TO DO
Where the string "textbf" appears in a line of the data, show that line.

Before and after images
- - -
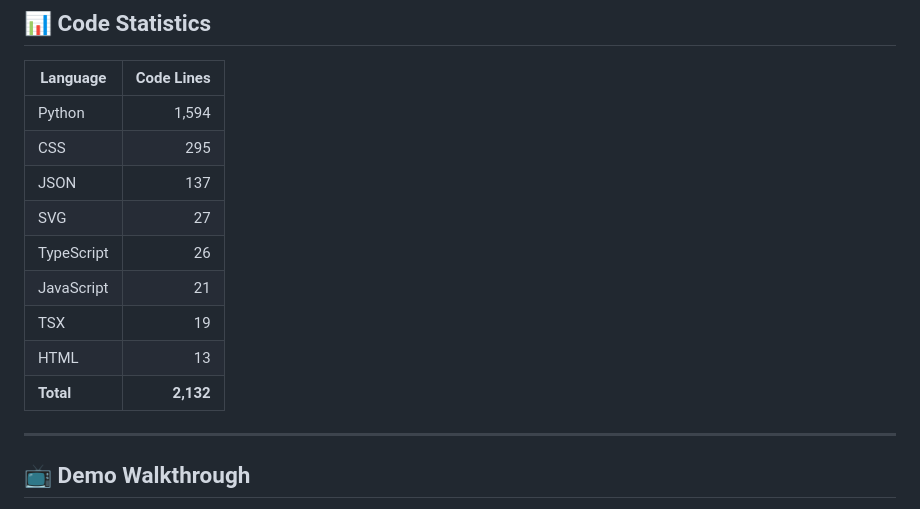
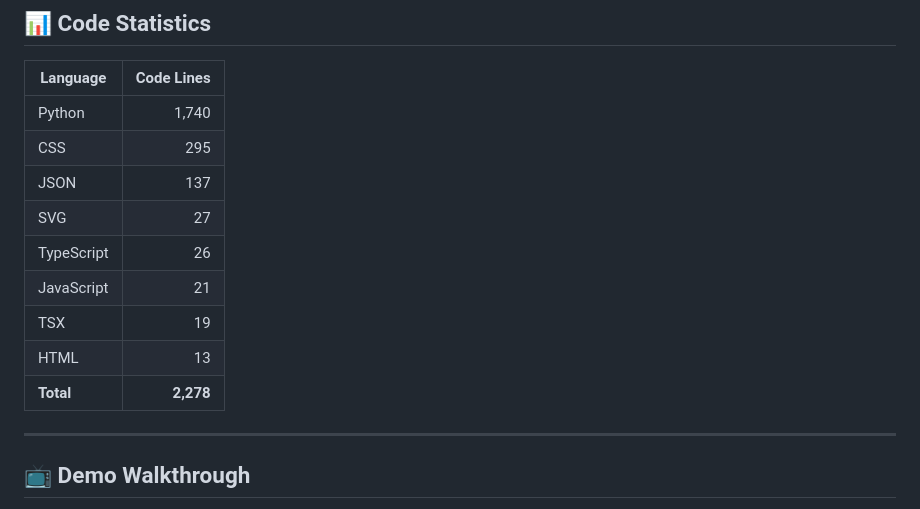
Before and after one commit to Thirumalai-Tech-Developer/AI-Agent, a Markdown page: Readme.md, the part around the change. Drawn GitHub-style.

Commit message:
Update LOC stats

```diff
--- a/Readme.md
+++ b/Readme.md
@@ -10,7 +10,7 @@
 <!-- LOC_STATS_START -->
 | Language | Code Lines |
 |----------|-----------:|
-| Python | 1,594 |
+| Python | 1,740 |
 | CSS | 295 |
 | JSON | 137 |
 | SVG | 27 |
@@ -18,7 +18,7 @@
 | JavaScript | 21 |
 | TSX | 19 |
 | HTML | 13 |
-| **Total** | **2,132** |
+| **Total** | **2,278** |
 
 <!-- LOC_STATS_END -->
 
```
- - -
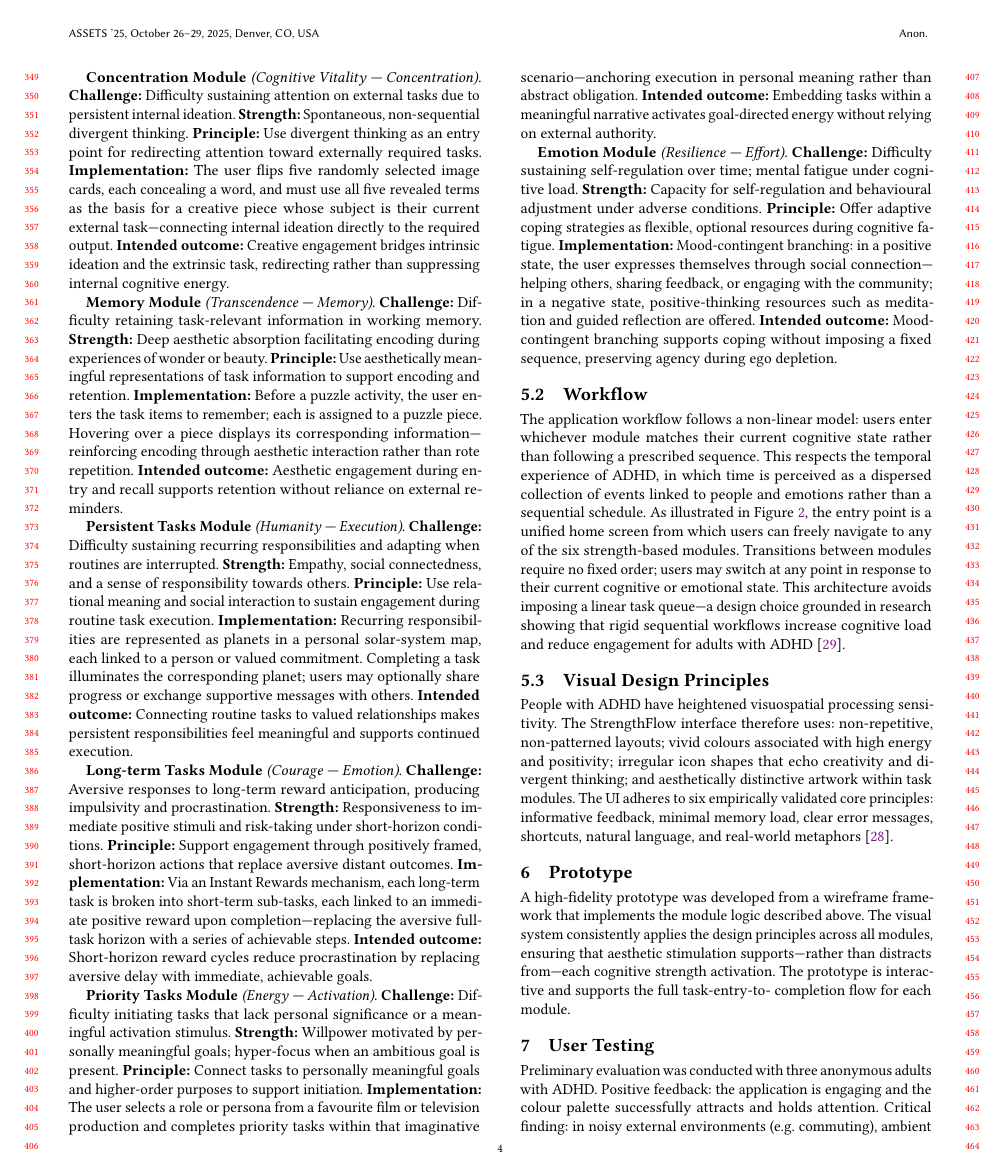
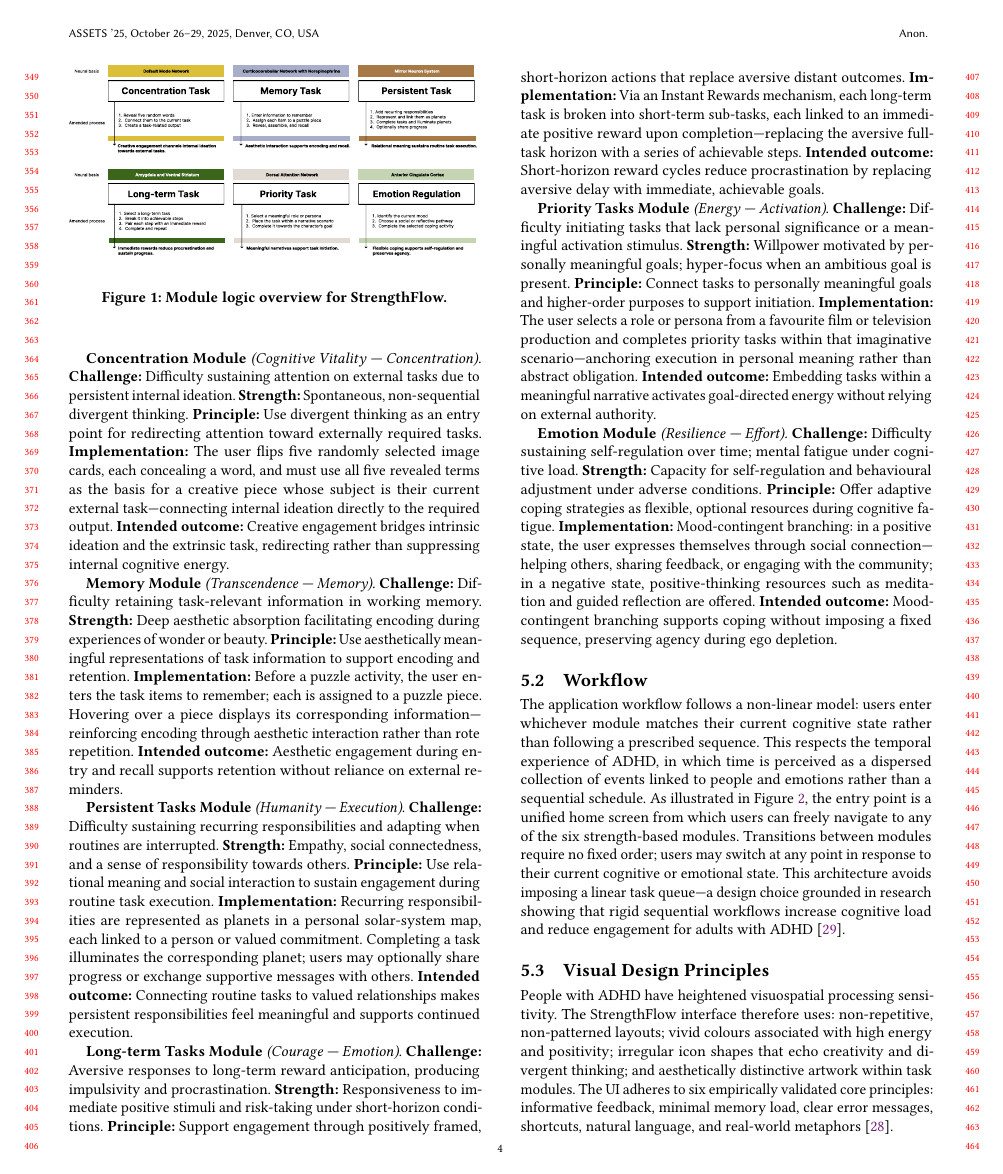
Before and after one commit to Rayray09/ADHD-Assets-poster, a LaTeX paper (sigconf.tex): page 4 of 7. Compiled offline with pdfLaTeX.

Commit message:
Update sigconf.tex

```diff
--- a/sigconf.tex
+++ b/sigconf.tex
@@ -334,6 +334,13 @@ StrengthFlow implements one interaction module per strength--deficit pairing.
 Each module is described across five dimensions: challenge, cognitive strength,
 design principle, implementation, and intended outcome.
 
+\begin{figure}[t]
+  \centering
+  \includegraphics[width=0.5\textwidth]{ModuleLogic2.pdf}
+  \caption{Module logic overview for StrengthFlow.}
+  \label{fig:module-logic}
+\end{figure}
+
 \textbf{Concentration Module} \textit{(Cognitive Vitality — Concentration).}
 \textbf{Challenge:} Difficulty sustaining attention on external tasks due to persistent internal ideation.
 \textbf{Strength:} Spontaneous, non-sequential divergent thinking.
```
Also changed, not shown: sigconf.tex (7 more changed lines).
- - -
TASK SOLUTION
 \textbf{Concentration Module} \textit{(Cognitive Vitality — Concentration).}
 \textbf{Challenge:} Difficulty sustaining attention on external tasks due to persistent internal ideation.
 \textbf{Strength:} Spontaneous, non-sequential divergent thinking.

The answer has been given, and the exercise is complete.